# What you will do
If a line in the records below contains the word "string", return that line.

Dataset records:
[Start of section]

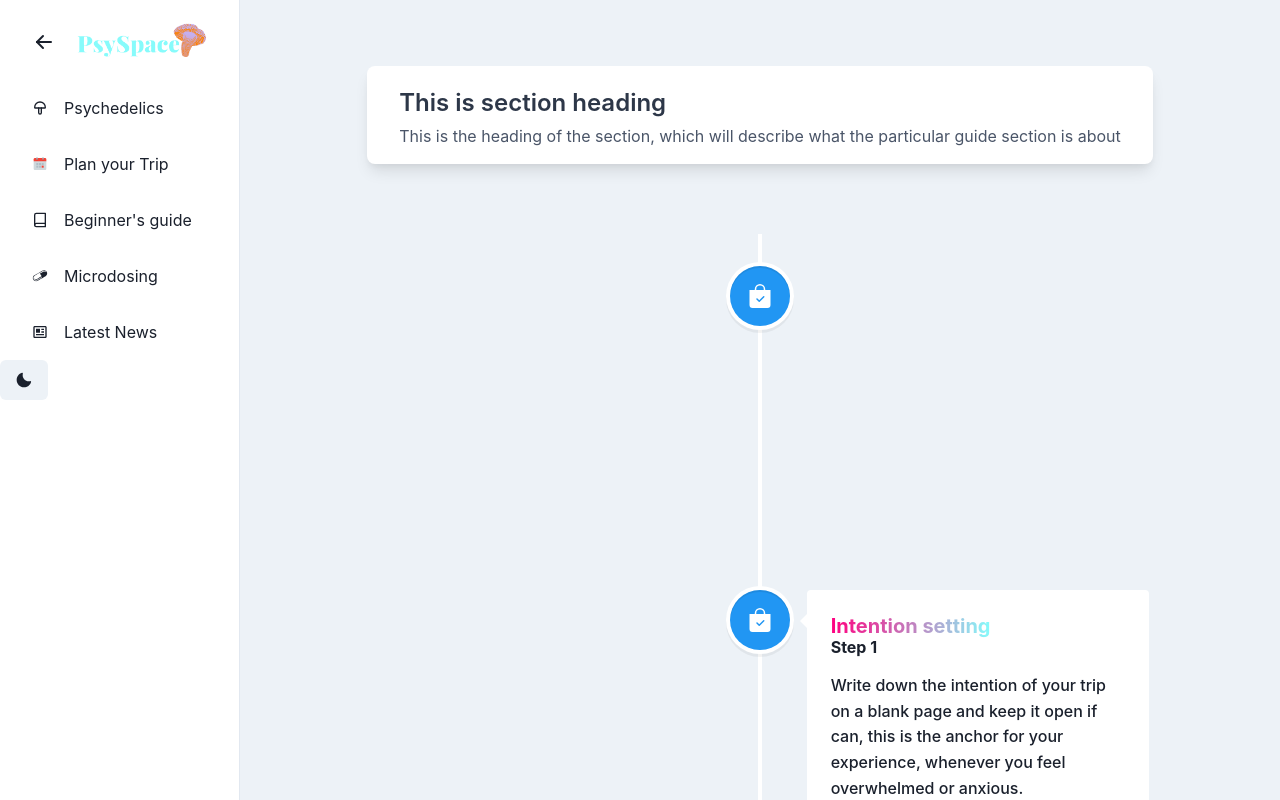
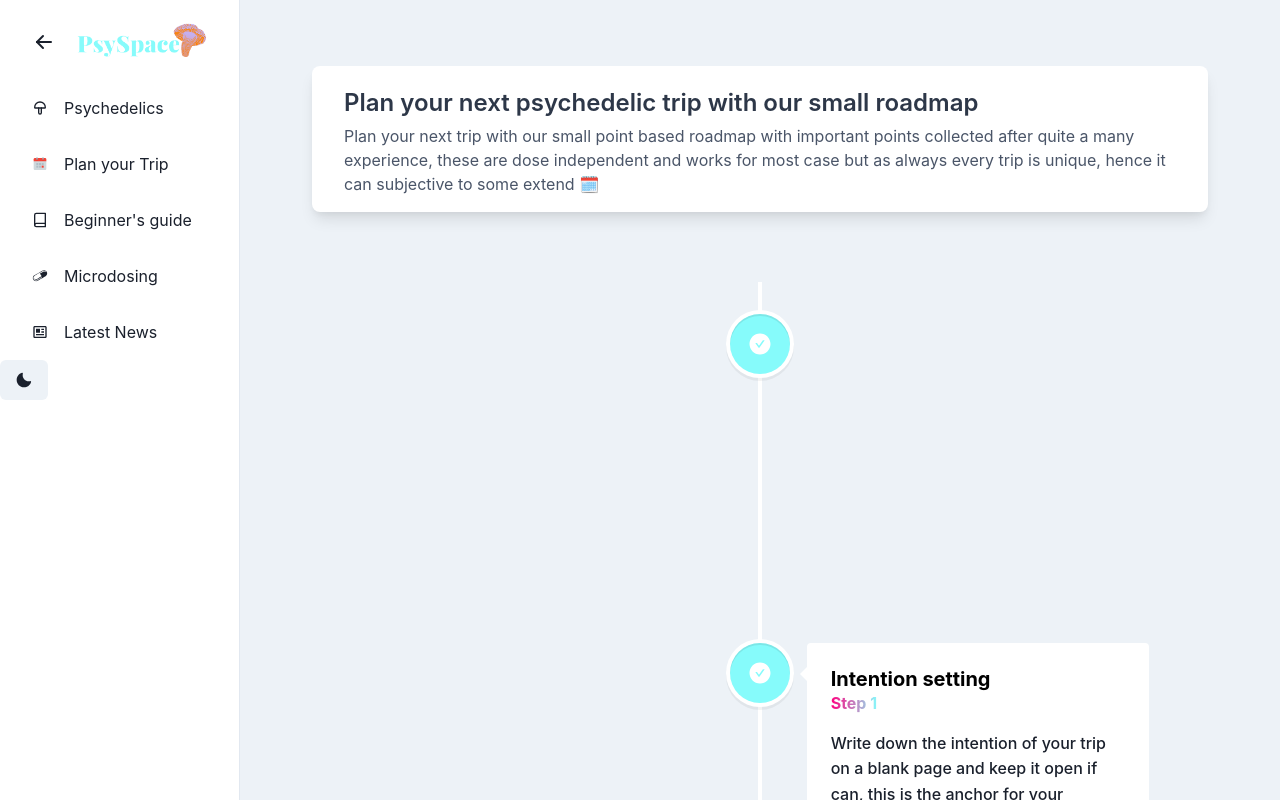
Before and after one commit to Wateraga/psyspacelibrary, a React (Create React App) app: page /library/plan-your-trip in a window 1280 px wide. Shown: the top 800 px of the page. Built offline with nearby package versions, Linux system fonts and the light colour scheme.

Commit message:
added microdose and beginner guide section

```diff
--- a/src/library/components/Card/index.tsx
+++ b/src/library/components/Card/index.tsx
@@ -5,7 +5,6 @@ import { AiOutlineLink } from "react-icons/ai";
 interface CardTypes {
   cardHeading: string;
   cardBody: string;
-  // !Remove optional mark for the link, it should be compulsory
   linkTo?: string;
 }
 
--- a/src/library/components/PlanTripTimeline/PlanTripCard.tsx
+++ b/src/library/components/PlanTripTimeline/PlanTripCard.tsx
@@ -40,30 +40,29 @@ const PlanTripCard = ({
 }: PlanTripCardTypes) => {
   return (
     <>
-      <Heading _dark={{ color: "#86FBFB" }} as="h4" size="md">
-        <Text
-          as={"span"}
-          bgGradient={"linear(to-l, #86FBFB, #FF0080)"}
-          bgClip="text"
-        >
-          {stepName}
-        </Text>
-      </Heading>
-      <Heading as="h5" size="sm" _dark={{ color: "#000" }}>
+      <Heading color={"black"} as="h4" size="md">
+        {stepName}
+      </Heading>{" "}
+      <Text
+        as={"span"}
+        bgGradient={"linear(to-l, #86FBFB, #FF0080)"}
+        bgClip="text"
+        fontWeight="bold"
+      >
         Step {stepNumber}
-      </Heading>
+      </Text>
       <Text _dark={{ color: "#000" }}>{stepDescription}</Text>
       <Box mt={2}>
         <Accordion allowMultiple>
           <AccordionItem>
-            <AccordionButton>
+            <AccordionButton _dark={{ color: "#000" }}>
               <Box flex="1" textAlign="left">
                 Tips for {stepName}
               </Box>
               <AccordionIcon />
             </AccordionButton>
             <AccordionPanel pb={4} _dark={{ color: "#000" }}>
-              <UnorderedList>
+              <UnorderedList _dark={{ color: "#000" }}>
                 {detailedDescription.map((point) => {
                   return (
                     <Box key={point.pointNumber}>
--- a/src/library/components/PlanTripTimeline/index.tsx
+++ b/src/library/components/PlanTripTimeline/index.tsx
@@ -5,12 +5,29 @@ import {
 } from "react-vertical-timeline-component";
 import "react-vertical-timeline-component/style.min.css";
 import { FcPlanner } from "react-icons/fc";
-import { BsFillBagCheckFill } from "react-icons/bs";
+import { AiFillCheckCircle } from "react-icons/ai";
 import PlanTripCard from "./PlanTripCard";
-import planTripData from "../../data/planTrip.json";
-const planTripDataArray = planTripData.planTripSteps; // extracting array from trip data
-// plan trip
-const PlanTripTimeline = () => {
+
+// plan trip types
+interface planTripTypes {
+  planTripDataArray: {
+    stepName: string;
+    stepNumber: number;
+    stepDescription: string;
+    detailedDescription: {
+      pointNumber: number;
+      point: string;
+    }[];
+    reference: string;
+    referenceLink: string;
+  }[];
+}
+
+/**
+ * @component
+ * @return {React.ReactElement} plan trip timeline
+ */
+const PlanTripTimeline = ({ planTripDataArray }: planTripTypes) => {
   return (
     <VerticalTimeline>
       {planTripDataArray.map((step) => {
@@ -19,10 +36,10 @@ const PlanTripTimeline = () => {
             key={step.stepNumber}
             className="vertical-timeline-element--work"
             iconStyle={{
-              background: "rgb(33, 150, 243)",
+              background: "#86FBFB",
               color: "#fff",
             }}
-            icon={<BsFillBagCheckFill color="" />}
+            icon={<AiFillCheckCircle color="" />}
           >
             <PlanTripCard
               stepName={step.stepName}
--- a/src/library/components/StepCard/index.tsx
+++ b/src/library/components/StepCard/index.tsx
@@ -1,10 +1,21 @@
 import React from "react";
-import { Box, Text, chakra } from "@chakra-ui/react";
+import {
+  Box,
+  Text,
+  UnorderedList,
+  ListItem,
+  Link,
+  Flex,
+} from "@chakra-ui/react";
 
 // stepcard prop types
 interface StepCardTypes {
   stepHeading: string;
-  stepBody: string;
+  stepBody: {
+    articleNumber: number;
+    articleName: string;
+    articleLink: string;
+  }[];
 }
 const StepCard = ({ stepHeading, stepBody }: StepCardTypes) => {
   return (
@@ -20,8 +31,10 @@ const StepCard = ({ stepHeading, stepBody }: StepCardTypes) => {
         minW={{ base: "100%", md: "3xl" }}
       >
         <Box mt={2}>
+          <Flex flexDirection="column" alignItems="flex-start">
             <Text
-            fontSize="2xl"
+              fontSize={{ base: "xl", md: "2xl" }}
+              textAlign="left"
               fontWeight={600}
               lineHeight={"110%"}
               color="gray.700"
@@ -29,9 +42,30 @@ const StepCard = ({ stepHeading, stepBody }: StepCardTypes) => {
             >
               {stepHeading}
             </Text>
-          <chakra.p mt={2} color="gray.600" _dark={{ color: "gray.300" }}>
-            {stepBody}
-          </chakra.p>
+            <Box
+              textAlign="left"
+              lineHeight="2"
+              mt={2}
+              color="gray.600"
+              _dark={{ color: "gray.300" }}
+            >
+              <UnorderedList>
+                {stepBody.map((article) => {
+                  return (
+                    <>
+                      <Link
+                        color="#FF0080"
+                        isExternal
+                        href={`{${article.articleLink}}`}
+                      >
+                        <ListItem>{article.articleName}</ListItem>
+                      </Link>
+                    </>
+                  );
+                })}
+              </UnorderedList>
+            </Box>
+          </Flex>
         </Box>
       </Box>
     </>
--- a/src/library/data/beginGuide.json
+++ b/src/library/data/beginGuide.json
@@ -1,21 +1,99 @@
 {
-    "sectionHeading": "This is section heading",
-    "sectionHeadingDesc": "This is the heading of the section, which will describe what the particular guide section is about",
-    "post": [
+  "sectionHeading": "This section is for absolute beginner's",
+  "sectionHeadingDesc": "This section is for the psychonauts who are just getting into psychedelics and need some resource to get started and learn more 🏔️",
+  "post": [
+    {
+      "id": 1,
+      "postHeading": "Top Articles for new  psychonauts 📕",
+      "postBody": [
         {
-            "id": 1,
-            "postHeading": "This is post Heading 0",
-            "postBody": "this is post body containing small description"
+          "articleNumber": 0,
+          "articleName": "History of Psychedelics",
+          "articleLink": "https://juliablum.substack.com/p/this-weeks-travels-deconstructing?s=w"
         },
         {
-            "id": 1,
-            "postHeading": "This is post Heading 1",
-            "postBody": "this is post body containing small description"
+          "articleNumber": 1,
+          "articleName": "Why psychedelic journey are important for healing",
+          "articleLink": "https://juliablum.substack.com/p/this-weeks-travels-the-power-of-inner?s=w"
         },
         {
-            "id": 1,
-            "postHeading": "This is post Heading 2",
-            "postBody": "this is post body containing small description"
+          "articleNumber": 2,
+          "articleName": "How to know id you are ready for pyschedelic journey",
+          "articleLink": "https://juliablum.substack.com/p/6-signs-youre-ready-for-a-psychedelic?s=w"
+        },
+        {
+          "articleNumber": 3,
+          "articleName": "How to integrate your psychedelic journey",
+          "articleLink": "https://juliablum.substack.com/p/this-weeks-travels-psychedelic-integration?s=w"
+        },
+        {
+          "articleNumber": 4,
+          "articleName": "How to navigate challenging journeys",
+          "articleLink": "https://juliablum.substack.com/p/challenging-journeys?s=w"
         }
-    ]
+      ]
+    },
+    {
+      "id": 2,
+      "postHeading": "Top Audio-Visual Resources 🎥",
+      "postBody": [
+        {
+          "articleNumber": 0,
+          "articleName": "How to change your mind (netflix)",
+          "articleLink": "https://www.netflix.com/title/80229847"
+        },
+        {
+          "articleNumber": 1,
+          "articleName": "The Mind, Explained (netflix)",
+          "articleLink": "https://juliablum.substack.com/p/this-weeks-travels-the-power-of-inner?s=w"
+        },
+        {
+          "articleNumber": 2,
+          "articleName": "Neurons to Nirvana (prime)",
+          "articleLink": "https://www.amazon.com/Neurons-Nirvana-Understanding-Psychedelic-Medicines/dp/B00IZ3M8FO"
+        },
+        {
+          "articleNumber": 3,
+          "articleName": "Hamilton's Pharmacopis (hulu)",
+          "articleLink": "https://www.hulu.com/series/hamiltons-pharmacopeia-ba51f4e6-df48-4278-b75f-38f0d6ae6734?cmp=7958&utm_source=google&utm_medium=cpc&utm_campaign=BM+Search+TV+Shows&utm_term=&gclid=Cj0KCQiAqbyNBhC2ARIsALDwAsALLBolfk6vwvA5jwSxWgHLsoV6tGjX5_AYE7_eMuOMZSjHmSREDSUaAlBKEALw_wcB&gclsrc=aw.ds"
+        },
+        {
+          "articleNumber": 4,
+          "articleName": "becoming noboddy (prime)",
+          "articleLink": "https://www.amazon.com/Becoming-Nobody-Ram-Dass/dp/B086HCFNLB"
+        }
+      ]
+    },
+    {
+      "id": 3,
+      "postHeading": "Must Reads 📑",
+      "postBody": [
+        {
+          "articleNumber": 0,
+          "articleName": "'The Psychedelic Explorer's Guide' by James Fadiman",
+          "articleLink": "https://www.goodreads.com/book/show/9721527-the-psychedelic-explorer-s-guide?ac=1&from_search=true&qid=RMXJNO2H6j&rank=1"
+        },
+        {
+          "articleNumber": 1,
+          "articleName": "'The Way of the Psychonaut' by Stanislav Grof",
+          "articleLink": "https://www.goodreads.com/book/show/49997191-the-way-of-the-psychonaut-volume-one?ac=1&from_search=true&qid=gizK9q9jQZ&rank=1"
+        },
+        {
+          "articleNumber": 2,
+          "articleName": "LSD: My Problem Child by Dr. Albert hofmann",
+          "articleLink": "https://www.goodreads.com/book/show/8791.LSD?ac=1&from_search=true&qid=yp1WZz0pQo&rank=1"
+        },
+        {
+          "articleNumber": 3,
+          "articleName": "'A Really Good Day' by Ayelet Waldman",
+          "articleLink": "https://www.goodreads.com/book/show/30212082-a-really-good-day?ac=1&from_search=true&qid=YpJGt8AhE9&rank=3"
+        },
+        {
+          "articleNumber": 4,
+          "articleName": "The Doors of Perception / Heaven and Hell by Aldous Huxley",
+          "articleLink": "https://www.goodreads.com/book/show/5128.The_Doors_of_Perception_Heaven_and_Hell"
+        }
+      ]
+    }
+  ]
 }
--- a/src/library/data/microdosing.json
+++ b/src/library/data/microdosing.json
@@ -1,31 +1,31 @@
 {
-    "sectionHeading": "This is section heading",
-    "sectionHeadingDesc": "This is the heading of the section, which will describe what the particular guide section is about",
+  "sectionHeading": "Microdose Resources",
+  "sectionHeadingDesc": "Microdosing is one the new trend in psychedelics which is gaining alot of attention recently, no doubt it's one of most loved topic by new generation psychonauts",
   "post": [
     {
-            "id": 1,
-            "postHeading": "This is post Heading",
-            "postBody": "this is post body containing small description"
+      "id": 0,
+      "postHeading": "What is Micordosing",
+      "postBody": "Reddit r/microdosing wiki, one of the best resource",
+      "link": "https://www.reddit.com/r/microdosing/wiki/index/"
     },
     {
       "id": 1,
-            "postHeading": "This is post Heading",
-            "postBody": "this is post body containing small description"
+      "postHeading": "Microdosing 101",
+      "postBody": "Reddit r/microdosing 101 dicussion on every topic",
+      "link": "https://www.reddit.com/r/microdosing/search/?q=flair%3ADiscussion&t=all&sort=top&restrict_sr=on"
     },
     {
-            "id": 1,
-            "postHeading": "This is post Heading",
-            "postBody": "this is post body containing small description"
+      "id": 2,
+      "postHeading": "Benifits & Challenges",
+      "postBody": "A rearch covering benifts & challenges of microdoin",
+      "link": ""
     },
+
     {
-            "id": 1,
-            "postHeading": "This is post Heading",
-            "postBody": "this is post body containing small description"
-        },
-        {
-            "id": 1,
-            "postHeading": "This is post Heading",
-            "postBody": "this is post body containing small description"
+      "id": 3,
+      "postHeading": "Is microdsing safe?",
+      "postBody": "An article asswering some common concerns.",
+      "link": "https://oxfordtreatment.com/substance-abuse/microdosing/"
     }
   ]
 }
--- a/src/library/data/planTrip.json
+++ b/src/library/data/planTrip.json
@@ -1,4 +1,6 @@
 {
+  "planTripHeading": "Plan your next psychedelic trip with our small roadmap",
+  "planTripBody": "Plan your next trip with our small point based roadmap with important points collected after quite a many experience, these are dose independent and works for most case but as always every trip is unique, hence it can subjective to some extend 🗓️",
   "planTripSteps": [
     {
       "stepName": "Get Ready",
--- a/src/library/pages/BeginGuide/index.tsx
+++ b/src/library/pages/BeginGuide/index.tsx
@@ -7,8 +7,8 @@ import { Step, Steps, useSteps } from "chakra-ui-steps";
 
 // number of steps with description
 const steps = [
-  { label: "Step 1", description: "Step 1 description" },
-  { label: "Step 2", description: "Step 2 description" },
+  { label: "Step 1", description: "Top Articles" },
+  { label: "Step 2", description: "Some Movies & Documentaries" },
   { label: "Step 3", description: "Step 3 description" },
 ];
 
@@ -53,7 +53,7 @@ const BeginGuide = () => {
         sectionHeading={beginGuideData.sectionHeading}
         sectionBody={beginGuideData.sectionHeadingDesc}
       />
-      <Container maxW="4xl" my={{ base: 7, md: 5 }}>
+      <Container maxW="4xl" my={{ base: 7, md: 2 }}>
         <Flex flexDir="column" width="100%">
           <Steps
             labelOrientation="horizontal"
--- a/src/library/pages/Microdosing/index.tsx
+++ b/src/library/pages/Microdosing/index.tsx
@@ -18,7 +18,11 @@ const Microdosing = () => {
           {microdosingData.post.map((post) => {
             return (
               <GridItem key={post.postHeading}>
-                <Card cardHeading={post.postHeading} cardBody={post.postBody} />
+                <Card
+                  linkTo={post.link}
+                  cardHeading={post.postHeading}
+                  cardBody={post.postBody}
+                />
               </GridItem>
             );
           })}
--- a/src/library/pages/PlanTrip/index.tsx
+++ b/src/library/pages/PlanTrip/index.tsx
@@ -1,18 +1,22 @@
 import React from "react";
 import { Container } from "@chakra-ui/react";
-import beginGuideData from "../../data/beginGuide.json";
 import SectionHeader from "../../components/SectionHeader";
 import PlanTripTimeline from "../../components/PlanTripTimeline";
-// plan trip
+import planTripData from "../../data/planTrip.json";
+const planTripDataArray = planTripData.planTripSteps;
+/**
+ * @component
+ * @return {React.ReactElement} plan trip component
+ */
 const PlanTrip = () => {
   return (
     <>
       <SectionHeader
-        sectionHeading={beginGuideData.sectionHeading}
-        sectionBody={beginGuideData.sectionHeadingDesc}
+        sectionHeading={planTripData.planTripHeading}
+        sectionBody={planTripData.planTripBody}
       />
       <Container maxW="4xl" my={{ base: 7, md: 5 }}>
-        <PlanTripTimeline />
+        <PlanTripTimeline planTripDataArray={planTripDataArray} />
       </Container>
     </>
   );
```
Lines whose indentation alone changed are shown as unchanged.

[End of section]

# Your solution
   cardHeading: string;
   cardBody: string;
   linkTo?: string;
+    stepName: string;
+    stepDescription: string;
+      point: string;
+    reference: string;
+    referenceLink: string;
   stepHeading: string;
-  stepBody: string;
+    articleName: string;
+    articleLink: string;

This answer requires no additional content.